Earlier this month, the United States District Court for the Northern District of Oklahoma issued a decision which clarifies the relationship between pregnancy and the Americans with Disabilities Act (ADA). The case concerns an employee working as a certified nursing assistant at an assisted-living facility. The employee, who was thirteen weeks pregnant, gave her employer a doctor’s note restricting her from lifting more than 25 pounds. The employer immediately placed the employee on FMLA leave and subsequently terminated her after the 12 weeks of FMLA time had expired.
In the court’s dismissal of the employee’s ADA claim, it stated, "pregnancy and related medical conditions do not, absent unusual circumstances, constitute a `physical impairment' under the ADA." The court further explained that a plaintiff alleging a pregnancy-related disability under the ADA cannot merely state that she is pregnant and her doctor has imposed a restriction. Instead, she would need to claim that she was pregnant and had a related physical or mental impairment to satisfy her initial burden in bringing a claim under the ADA. LaCount v. South Lewis SH OPCO, LLC, Case No. 16-CV-0545-CVE-TLW (N.D. Okla. May 5, 2017). The EEOC lists gestational diabetes or preeclampsia, a condition characterized by pregnancy-induced hypertension and protein in the urine, as examples of pregnancy-related impairments which might be considered disabilities under the ADA. It is when unusual circumstances such as these which trigger the employer’s obligation to provide reasonable accommodation for a disability related to pregnancy, unless doing so would place an undue hardship on the employer.

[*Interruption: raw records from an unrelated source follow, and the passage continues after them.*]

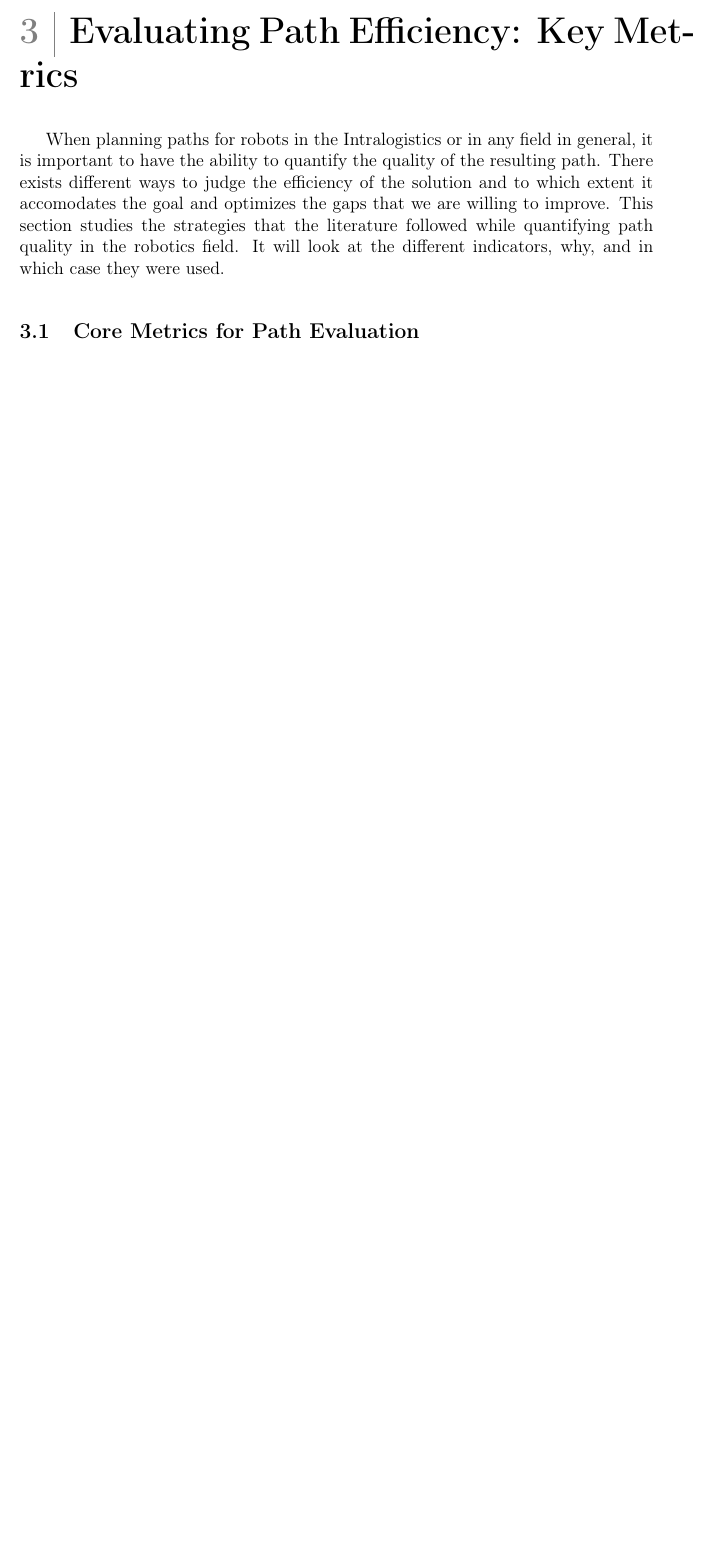
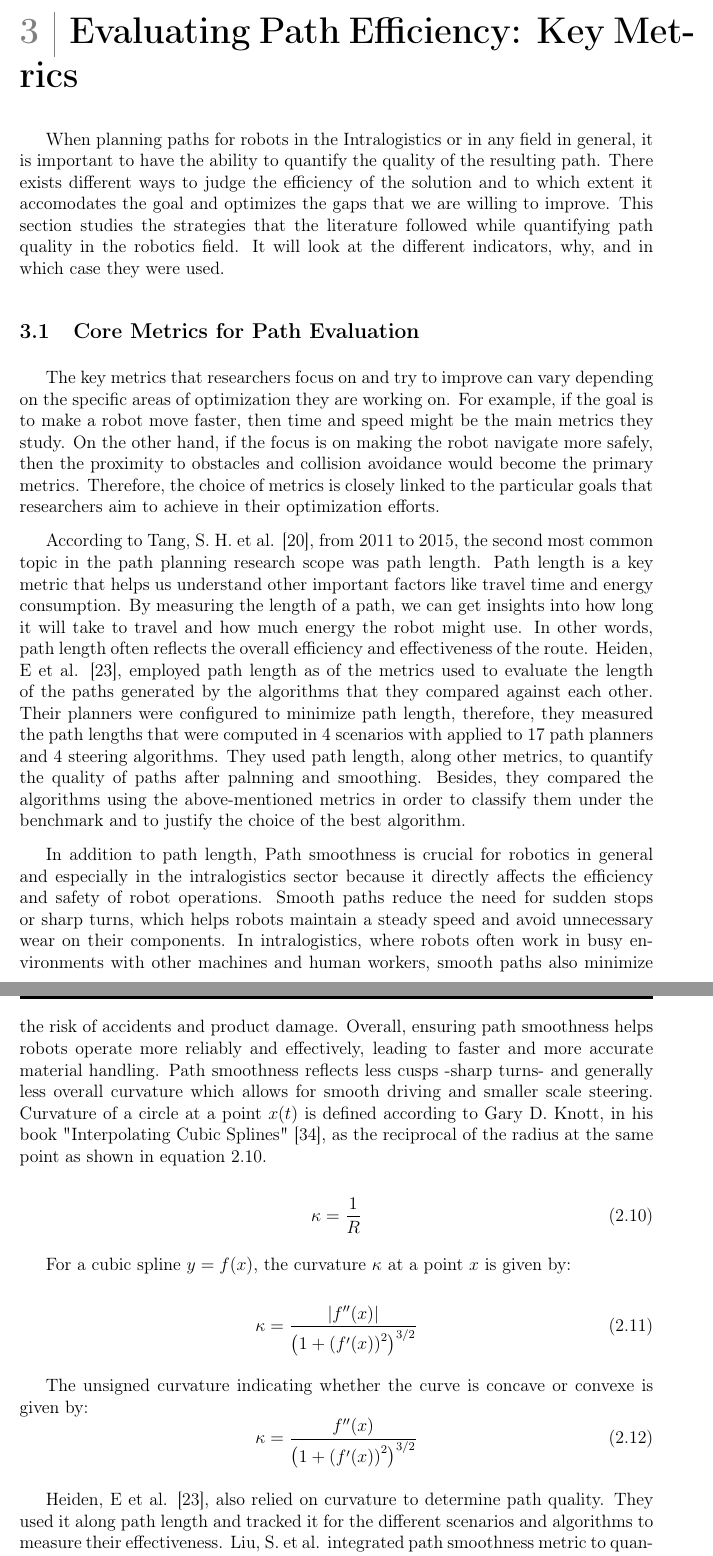
Before and after one commit to IlefatKion/Thesis, a LaTeX thesis (main.tex, which reads chapters/chap1.tex): part of page 45 of 55 before the commit and two parts of pages 45 and 46 of 56 after it, the two joined at a grey line, cut so that both start at the same text, the shorter picture padded with empty space. Compiled offline with pdfLaTeX.

Commit message:
metrics - curvature

```diff
--- a/chapters/chap1.tex
+++ b/chapters/chap1.tex
@@ -705,3 +705,55 @@ This section studies the strategies that the literature followed while quantifyi
 field. It will look at the different indicators, why, and in which case they were used.
 
 \subsection{Core Metrics for Path Evaluation}
+The key metrics that researchers focus on and try to improve can vary depending on the specific areas of
+optimization they are working on. For example, if the goal is to make a robot move faster, then time
+and speed might be the main metrics they study. On the other hand, if the focus is on making the robot
+navigate more safely, then the proximity to obstacles and collision avoidance would become the primary
+metrics. Therefore, the choice of metrics is closely linked to the particular goals that researchers
+aim to achieve in their optimization efforts.
+
+According to Tang, S. H. et al. \cite{R20}, from 2011 to 2015, the second most common topic in the path
+planning research scope was path length. Path length is a key metric that helps us understand other
+important factors like travel time and energy consumption. By measuring the length of a path, we
+can get insights into how long it will take to travel and how much energy the robot might use.
+In other words, path length often reflects the overall efficiency and effectiveness of the route.
+Heiden, E et al. \cite{R23}, employed path length as of the metrics used to evaluate the length of
+the paths generated by the algorithms that they compared against each other. Their planners
+were configured to minimize path length, therefore, they measured the path lengths that were computed
+in 4 scenarios with applied to 17 path planners and 4 steering algorithms. They used path length,
+along other metrics, to quantify the quality of paths after palnning and smoothing.
+Besides, they compared the algorithms using the above-mentioned metrics in order to classify them
+under the benchmark and to justify the choice of the best algorithm.
+
+In addition to path length, Path smoothness is crucial for robotics in general and especially
+in the intralogistics sector because it directly affects the efficiency and safety of robot
+operations. Smooth paths reduce the need for sudden stops or sharp turns, which helps robots
+maintain a steady speed and avoid unnecessary wear on their components. In intralogistics,
+where robots often work in busy environments with other machines and human workers, smooth
+paths also minimize the risk of accidents and product damage. Overall, ensuring path
+smoothness helps robots operate more reliably and effectively, leading to faster and
+more accurate material handling. Path smoothness reflects less cusps -sharp turns- and generally
+less overall curvature which allows for smooth driving and smaller scale steering.
+Curvature of a circle at a point \(x(t)\) is defined according to Gary D. Knott, in his book
+"Interpolating Cubic Splines" \cite{R34}, as the reciprocal of the radius at the same point as shown in
+equation \Ref{kurv}.
+
+\begin{equation}
+    \kappa = \frac{1}{R}
+    \label{kurv}
+\end{equation}
+
+For a cubic spline \( y = f(x) \), the curvature \( \kappa \) at a point \( x \) is given by:
+
+\begin{equation}
+\kappa = \frac{|f''(x)|}{\left(1 + \left(f'(x)\right)^2\right)^{3/2}}
+\end{equation}
+
+The unsigned curvature indicating whether the curve is concave or convexe is given by:
+\begin{equation}
+    \kappa = \frac{f''(x)}{\left(1 + \left(f'(x)\right)^2\right)^{3/2}}
+    \end{equation}
+
+Heiden, E et al. \cite{R23}, also relied on curvature to determine path quality. They used it along
+path length and tracked it for the different scenarios and algorithms to measure their effectiveness.
+Liu, S. et al. integrated path smoothness metric to quantify path quality for their benchmark to compare
```
Also changed, not shown: other/bibliographie.tex (+7 -0 lines), main.pdf, chapters/chap1.tex (11 more changed lines), 5 other files.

The court ultimately dismissed the employee’s pregnancy discrimination claim as well, finding that the employee did not sufficiently allege that she was treated differently because of her pregnancy. Although the employer placed the employee on medical leave after being informed of the pregnancy and weight restriction, the court stated that her “allegations could support an inference that she was placed on medical leave due to a lifting restriction, but there are no allegations tending to suggest that plaintiff was treated differently than other similarly situated employees.” The employee did state that she was treated differently than employees who were disabled however, as the court established, the employee was not actually disabled as a result of her pregnancy.
The employee in this case, like many employee-plaintiffs, cited to her employer’s handbook in an attempt to substantiate her claims. Although the court found that the employer’s policies, alone, did not show discrimination, employers are nonetheless encouraged to consult with a labor and employment attorney and ensure its policies are in compliance with applicable laws.